David Weinberger describes the unbundling of media in clear terms:

“I’ve been saying for a while, and I think in Everything Is Miscellaneous, that the new front page is distributed across our day and our network. Much of it comes through our inbox. It consists of people we know and people we don’t know recommending items for our interest.”

If you still think ‘readers’ are dependent on ‘editors’ to filter the news for them… Actually, if you still think that, there’s not much that I can do. You should go explore Digg or the Huffington Post or Slashdot or whatever social media site you can find that interests you. Wire editors should check out Newsvine, for example. Actually seeing social media in action (extra points for participation) will make it seem a bit less nebulous, I promise.

My front page, in roughly the priority I cycle through it in the morning over breakfast:

  • Gmail
  • Google Reader
  • Facebook
  • Twitter
  • Google News, including sections for specific places and topics
  • My local online newspaper (This was much higher on the list when I worked there.)
  • My delicious network (I rarely get this far these days, but that’s where I just pulled the Weinberger post from, via Kevin.)

So what does your front page look like? Digg? NYT? YouTube? Netvibes? None of the above?
‘Splain yourself below…

Oh, and if you really need to see some well-designed newspaper front pages, have at ’em.

Using RSS to track the politicians you cover

Megan Taylor, an online journalism student at the University of Florida*, has been reviewing RSS feeds from newspapers like the New York Times and Washington Post this week.

She points out a feature I hadn’t seen yet in the Post’s Congressional voting database: RSS feeds on every member of Congress full of their votes. (Thanks Adrian!)

Here’s the page for Sam Farr, our local representative in the House. Look for the orange XML button.
Aside from how slick it is that this database pulls from existing and frequently updated information (I’m guessing from somewhere in the bowels of thomas.gov), think about how easy this can make a political reporter’s job.

Subscribe to feeds of every member of Congress in your circulation area, and maybe put these feeds on a Netvibes-style homepage, so you can see all the headlines at once, compare votes easily, and move things around as necessary depending on the stories you’re covering.

Now you’ve got all their votes in one place and you know when they weren’t around to vote, what they skipped, and what the overall tallies were compared to how they voted.

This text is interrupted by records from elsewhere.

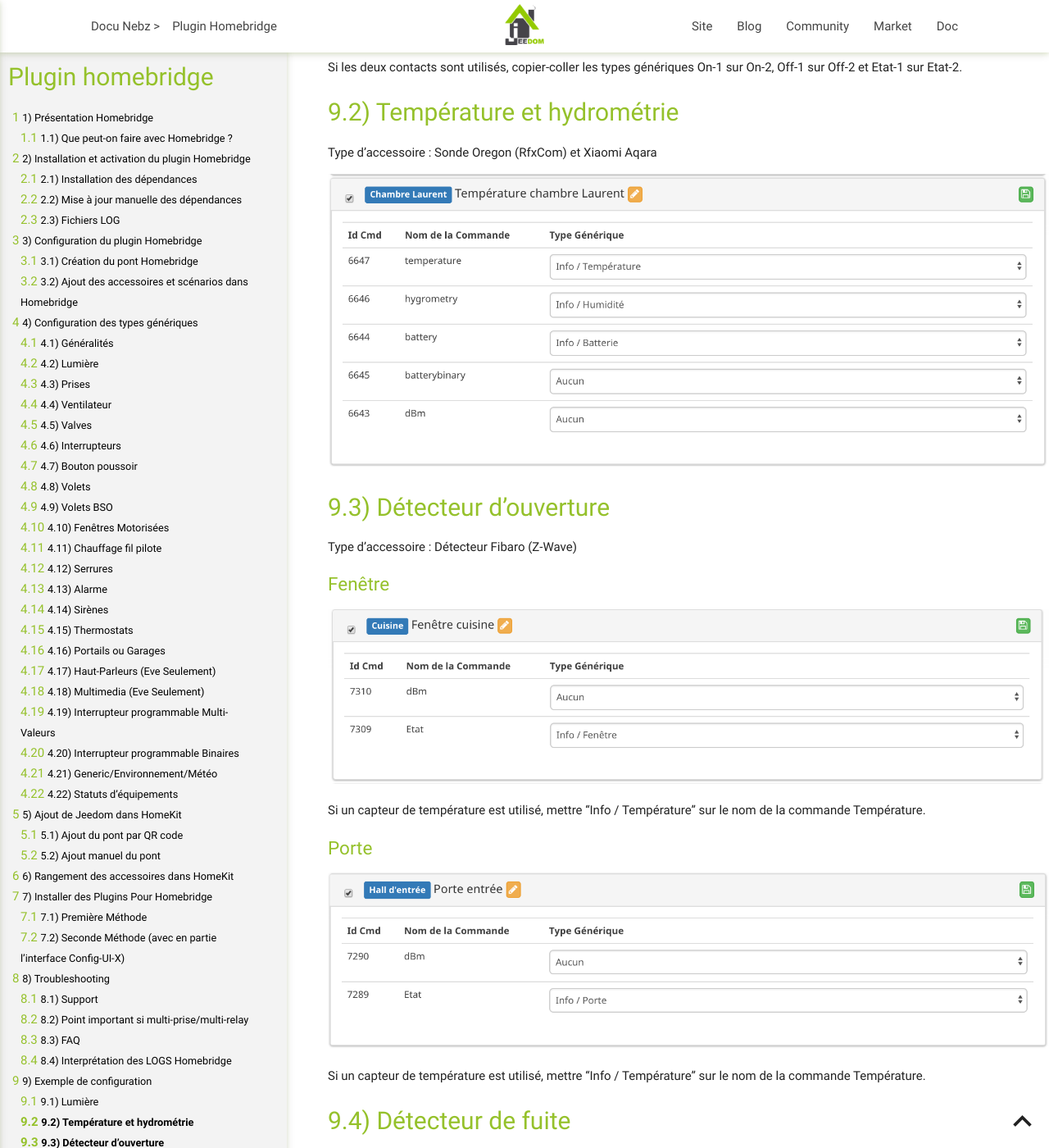
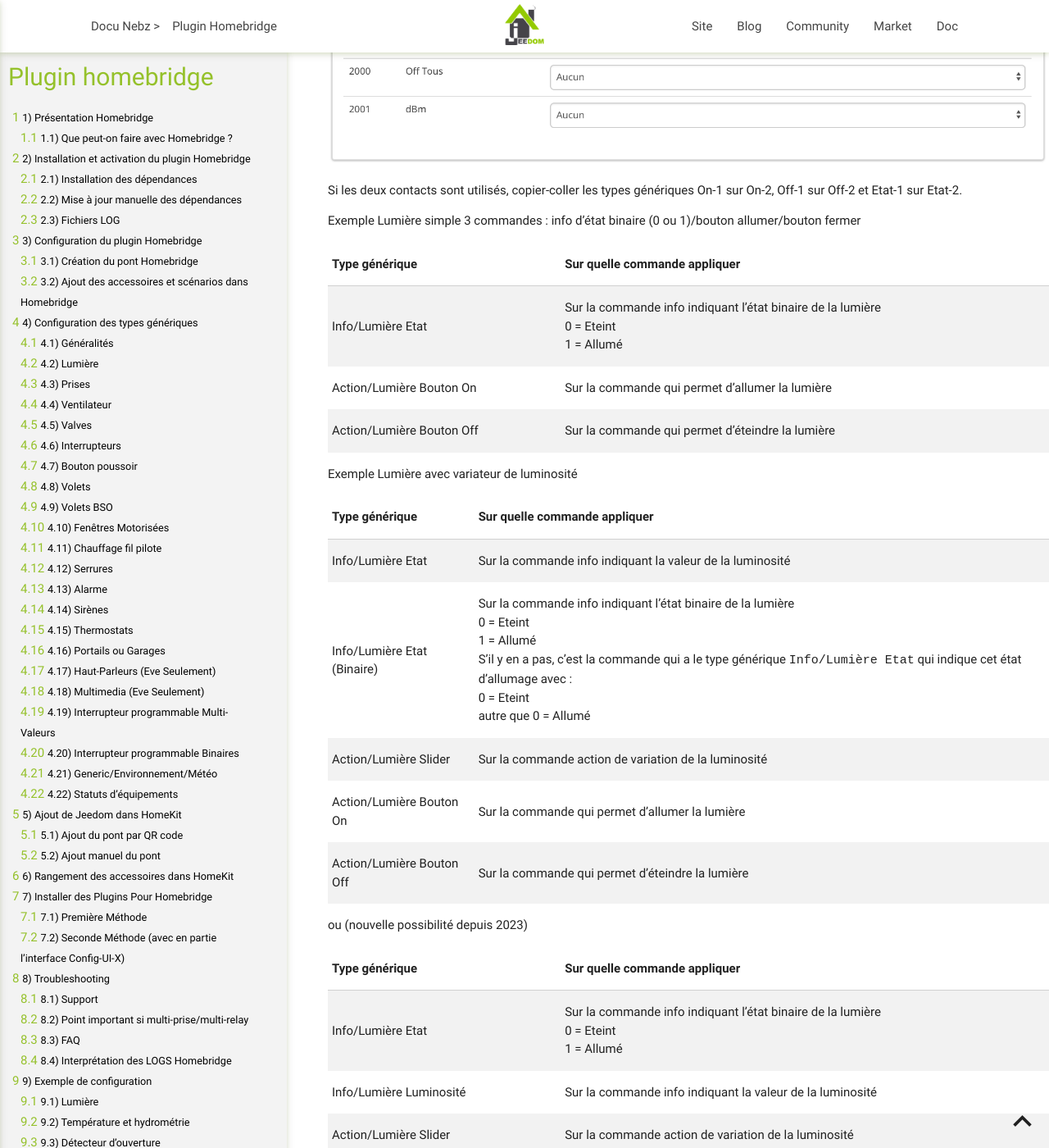
Before and after one commit to NebzHB/jeedom_docs, a Jekyll site: the page built from plugins/homebridge/fr_FR/index.md, in a window 1280 px wide and 1400 px high, scrolled down 45043 px. Shown: the whole window at 82% size. Built offline with Jekyll 4.4.1, drawn with Linux system fonts in a browser that asks for light colours; some of the changed text lies outside the part shown.

Commit message:
Update index.md

```diff
--- a/plugins/homebridge/fr_FR/index.md
+++ b/plugins/homebridge/fr_FR/index.md
@@ -220,10 +220,10 @@
 
 |Type générique  | Obligatoire | Valeurs possibles |
 |---------------|:---------:|-------------|
-|Info/Lumière Etat (Binaire)|`NON`|Ajout uniquement pour les lumières dont la luminosité ne change pas lorsqu’elle est éteinte (Yeelight, Ikea, …)<br/>0 = Eteint<br/>Autre que 0 = Allumé|
-|Info/Lumière Etat|`OUI`|Luminosité<br/>0-100 Ou 0-99 ou 0-255<br/>(en fonction du max de Action/Lumière Slider)<br/>ou Binaire<br/>0 = Eteint<br/> autre que 0 = Allumé|
-|Info/Lumière Luminosité|`NON`|NE PAS UTILISER !!!<br/>Préférez Info/Lumière Etat|
-|Action/Lumière Slider|`OUI`|Réf. vers Lumière Etat|
+|Info/Lumière Etat|`OUI`|Soit Luminosité<br/>0-100 Ou 0-99 ou 0-255<br/>(en fonction du max de Action/Lumière Slider)<br/>ou Soit Binaire<br/>0 = Eteint<br/> autre que 0 = Allumé|
+|Info/Lumière Etat (Binaire)|`NON`|Ajout uniquement pour les lumières dont la luminosité ne change pas lorsqu’elle est éteinte (Yeelight, Ikea, …)<br/>0 = Eteint<br/>Autre que 0 = Allumé<br/>Utiliser uniquement avec Lumière Etat|
+|Info/Lumière Luminosité|`NON`|Supporté depuis 2023<br/>Luminosité<br/>0-100 Ou 0-99 ou 0-255<br/>(en fonction du max de Action/Lumière Slider)<br/>Utiliser avec Lumière Etat sur la commande binaire<br/>(et pas Lumière Etat (Binaire) !!|
+|Action/Lumière Slider|`Si Luminosité variable`|Réf. vers Lumière Luminosité ou Lumière Etat|
 |Action/Lumière Bouton On|`OUI`|Réf. vers Lumière Etat :<br/>- Binaire s’il est présent<br/>- Etat sinon|
 |Action/Lumière Bouton Off|`OUI`|Réf. vers Lumière Etat :<br/>- Binaire s’il est présent<br/>- Etat sinon|
 |Info/Lumière Couleur|`NON`|Format #RRGGBB|
@@ -800,6 +802,34 @@
 ![lumiere-2](../images/lumiere-2.png)
 
 Si les deux contacts sont utilisés, copier-coller les types génériques On-1 sur On-2, Off-1 sur Off-2 et Etat-1 sur Etat-2.
+
+Exemple Lumière simple 3 commandes : info d'état binaire (0 ou 1)/bouton allumer/bouton fermer
+
+|Type générique|Sur quelle commande appliquer|
+|--------------|-----------------------------|
+|Info/Lumière Etat|Sur la commande info indiquant l'état binaire de la lumière<br/>0 = Eteint<br/> 1 = Allumé|
+|Action/Lumière Bouton On|Sur la commande qui permet d'allumer la lumière|
+|Action/Lumière Bouton Off|Sur la commande qui permet d'éteindre la lumière|
+
+Exemple Lumière avec variateur de luminosité
+
+|Type générique|Sur quelle commande appliquer|
+|--------------|-----------------------------|
+|Info/Lumière Etat|Sur la commande info indiquant la valeur de la luminosité|
+|Info/Lumière Etat (Binaire)|Sur la commande info indiquant l'état binaire de la lumière<br/>0 = Eteint<br/> 1 = Allumé<br/>S'il y en a pas, c'est la commande qui a le type générique `Info/Lumière Etat` qui indique cet état d'allumage avec :<br/>0 = Eteint<br/> autre que  0 = Allumé|
+|Action/Lumière Slider|Sur la commande action de variation de la luminosité|
+|Action/Lumière Bouton On|Sur la commande qui permet d'allumer la lumière|
+|Action/Lumière Bouton Off|Sur la commande qui permet d'éteindre la lumière|
+
+ou (nouvelle possibilité depuis 2023)
+
+|Type générique|Sur quelle commande appliquer|
+|--------------|-----------------------------|
+|Info/Lumière Etat|Sur la commande info indiquant l'état binaire de la lumière<br/>0 = Eteint<br/> 1 = Allumé|
+|Info/Lumière Luminosité|Sur la commande info indiquant la valeur de la luminosité|
+|Action/Lumière Slider|Sur la commande action de variation de la luminosité|
+|Action/Lumière Bouton On|Sur la commande qui permet d'allumer la lumière|
+|Action/Lumière Bouton Off|Sur la commande qui permet d'éteindre la lumière|
 
 Température et hydrométrie
 ---------------------------
```
Also changed, not shown: other parts of plugins/homebridge/fr_FR/index.md (+2 -0 lines).
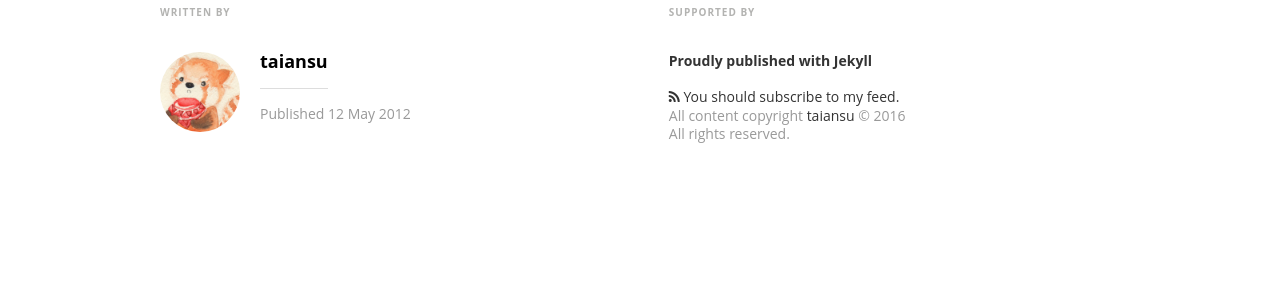
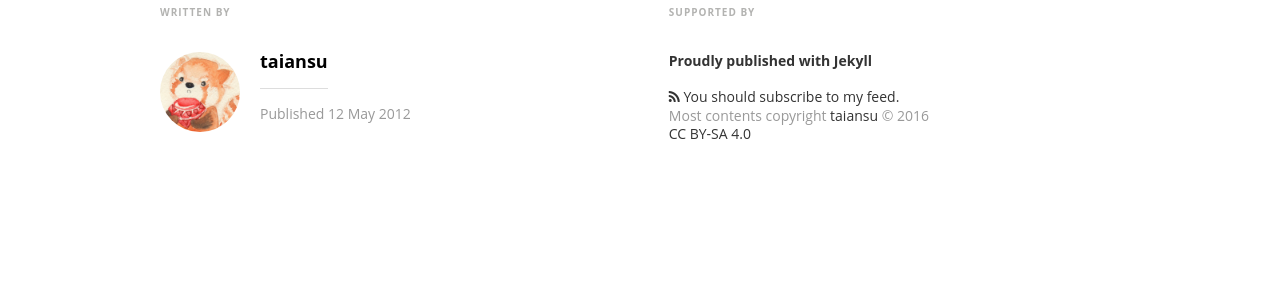
Before and after one commit to taiansu/blog, a Jekyll site: the page built from _posts/2012-05-12-guard-environment-on-windows.markdown, in a window 1280 px wide. Shown: the part 1254-1535 px from the top of the page. Built offline with Jekyll 4.4.1, drawn with Linux system fonts in a browser that asks for light colours; nearby versions of some CDN libraries; some web fonts are replaced; comment, search, counter and statistics services are not loaded.

Commit message:
Fix copyright

```diff
--- a/_includes/footer.html
+++ b/_includes/footer.html
@@ -3,7 +3,7 @@
 <footer class="site-footer">
   <a class="subscribe" href="{{ "/feed.xml" | prepend: site.baseurl }}"> <span class="tooltip"> <i class="fa fa-rss"></i> Subscribe!</span></a>
     <div class="inner">
-         <section class="copyright">All content copyright <a href="mailto:{{ site.email}}">{{ site.name }}</a> &copy; {{ site.time | date: '%Y' }} &bull; All rights reserved.</section>
+         <section class="copyright">Most contents copyright <a href="mailto:{{ site.email }}">{{ site.name }}</a> &copy; {{ site.time | date: '%Y' }} &bull; <a href="https://creativecommons.org/licenses/by-sa/4.0/">CC BY-SA 4.0</a>.</section>
          <section class="poweredby">Made with <a href="http://jekyllrb.com"> Jekyll</a></section>
     </div>
 </footer>
--- a/_layouts/post.html
+++ b/_layouts/post.html
@@ -83,7 +83,7 @@
               <section class="poweredby">Proudly published with <a href="http://jekyllrb.com"> Jekyll</a></section>
               <a class="subscribe" href="{{ "/feed.xml" | prepend: site.baseurl }}"> <span class="tooltip"> <i class="fa fa-rss"></i> You should subscribe to my feed.</span></a>
               <div class="inner">
-                <section class="copyright">All content copyright <a href="{{@blog.url}}/">{{site.author}}</a> &copy; {{ site.time | date: '%Y' }}<br>All rights reserved.</section>
+                <section class="copyright">Most contents copyright <a href="{{@blog.url}}/">{{site.author}}</a> &copy; {{ site.time | date: '%Y' }}<br><a href="https://creativecommons.org/licenses/by-sa/4.0/">CC BY-SA 4.0</a></section>
               </div>
             </footer>
           </div>
```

Could be an easy way to get ahead of the press release / e-mail blast cycle by seeing the vote first, getting a source on the phone, and you’re on your way.

*Gators suck. Go ‘Canes!